Brad is co-founder and editor-in-chief of He has been a technology reporter since the late 1980s having previously worked for MacUser, MacFormat, and iCreate magazines, as well as,,,, and He hosted and produced the MacFormat This Week podcast for three years.
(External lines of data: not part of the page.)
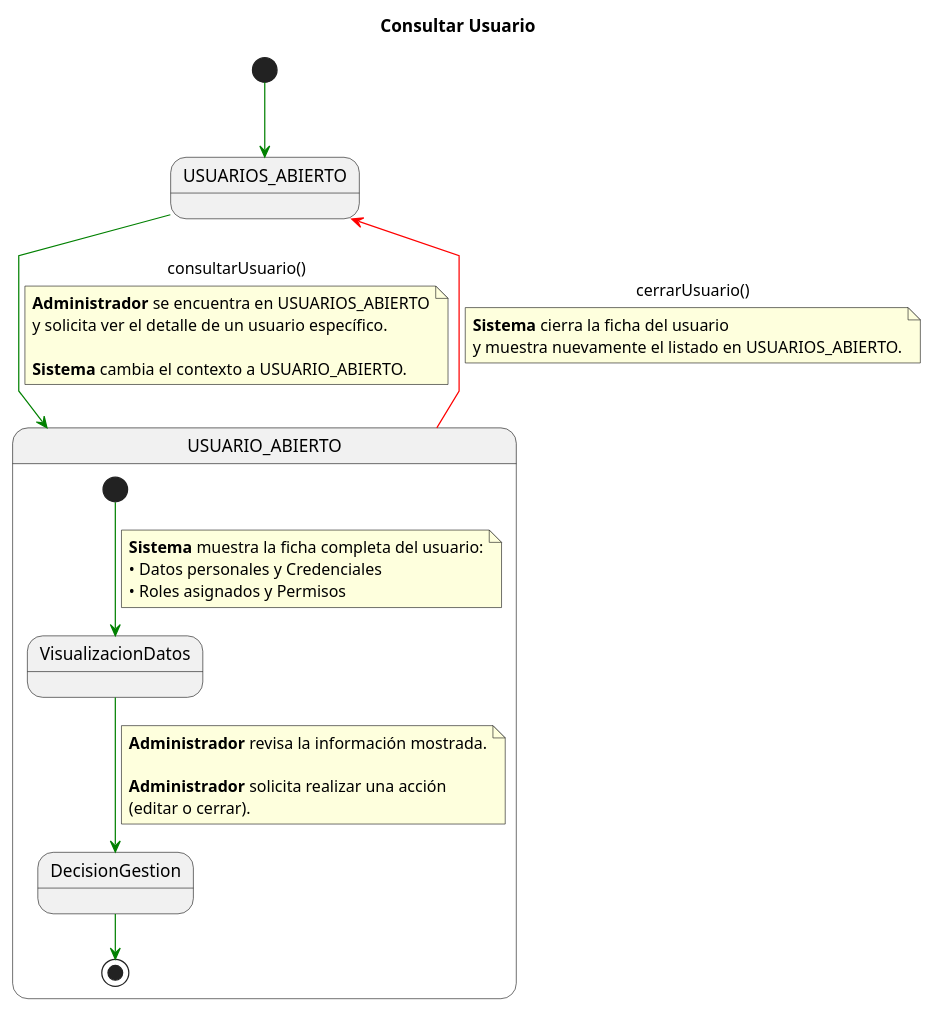
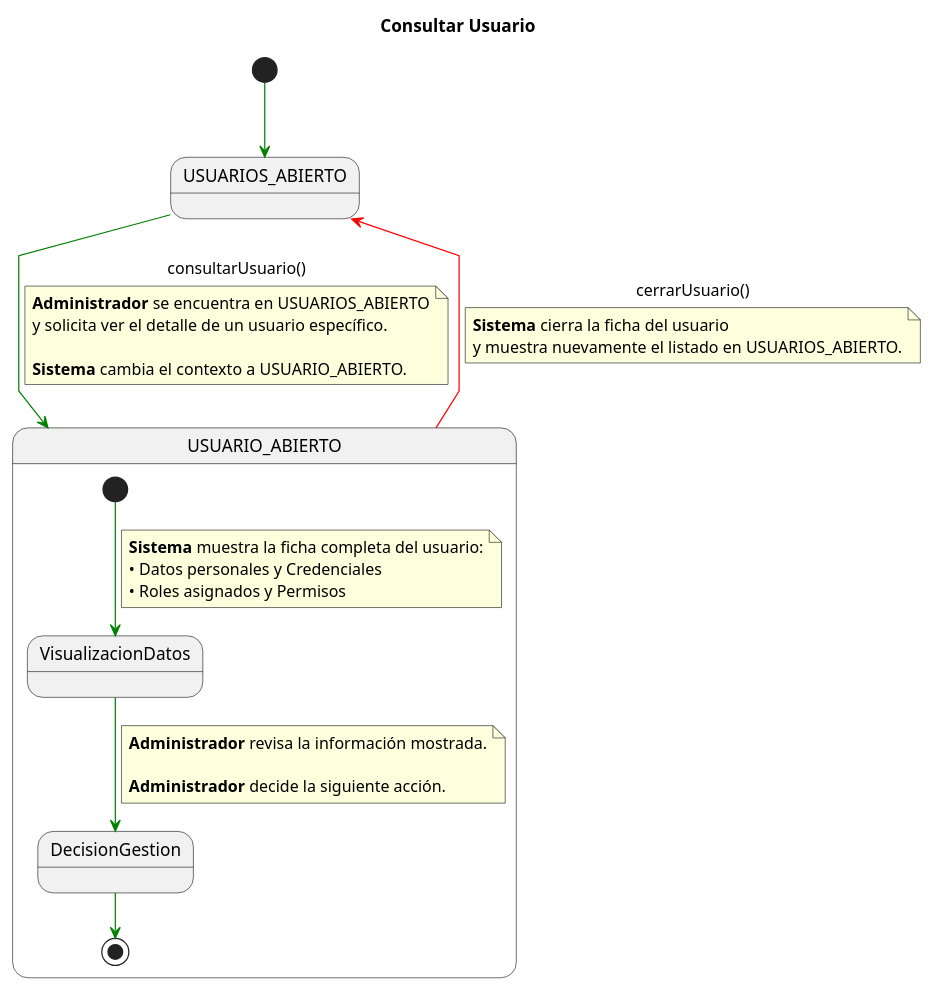
Before and after one commit to enmabry/25-26-IdSw1-SdR: the diagram in documents/CasosDeUso/DetalladoCasosDeUso/Administrador/consultarUsuario.puml, drawn with PlantUML. The commit also changed 3 other files, not shown here.

```diff
--- a/documents/CasosDeUso/DetalladoCasosDeUso/Administrador/consultarUsuario.puml
+++ b/documents/CasosDeUso/DetalladoCasosDeUso/Administrador/consultarUsuario.puml
@@ -1,47 +1,46 @@
 @startuml
 title Consultar Usuario
 skinparam linetype polyline
 
 state USUARIOS_ABIERTO_INICIAL as "USUARIOS_ABIERTO"
 state USUARIO_ABIERTO_COMP     as "USUARIO_ABIERTO"
 
 [*] -[#green]-> USUARIOS_ABIERTO_INICIAL
 
 USUARIOS_ABIERTO_INICIAL -[#green]-> USUARIO_ABIERTO_COMP : consultarUsuario()
 note on link
 <b>Administrador</b> se encuentra en USUARIOS_ABIERTO
 y solicita ver el detalle de un usuario específico.
 
 <b>Sistema</b> cambia el contexto a USUARIO_ABIERTO.
 end note
 
 state USUARIO_ABIERTO_COMP as "USUARIO_ABIERTO" {
 
     state VisualizacionDatos
     state DecisionGestion
 
     [*] -[#green]-> VisualizacionDatos
     note on link
     <b>Sistema</b> muestra la ficha completa del usuario:
     • Datos personales y Credenciales
     • Roles asignados y Permisos
     end note
 
     VisualizacionDatos -[#green]-> DecisionGestion
     note on link
     <b>Administrador</b> revisa la información mostrada.
 
-    <b>Administrador</b> solicita realizar una acción
-    (editar o cerrar).
+    <b>Administrador</b> decide la siguiente acción.
     end note
 
     DecisionGestion -[#green]-> [*]
 }
 
 USUARIO_ABIERTO_COMP -[#red]-> USUARIOS_ABIERTO_INICIAL : cerrarUsuario()
 note on link
 <b>Sistema</b> cierra la ficha del usuario
 y muestra nuevamente el listado en USUARIOS_ABIERTO.
 end note
 
 @enduml
```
He was also a reporter, editor, and producer for the AOL, the BBC, Associated Press, and United Press International.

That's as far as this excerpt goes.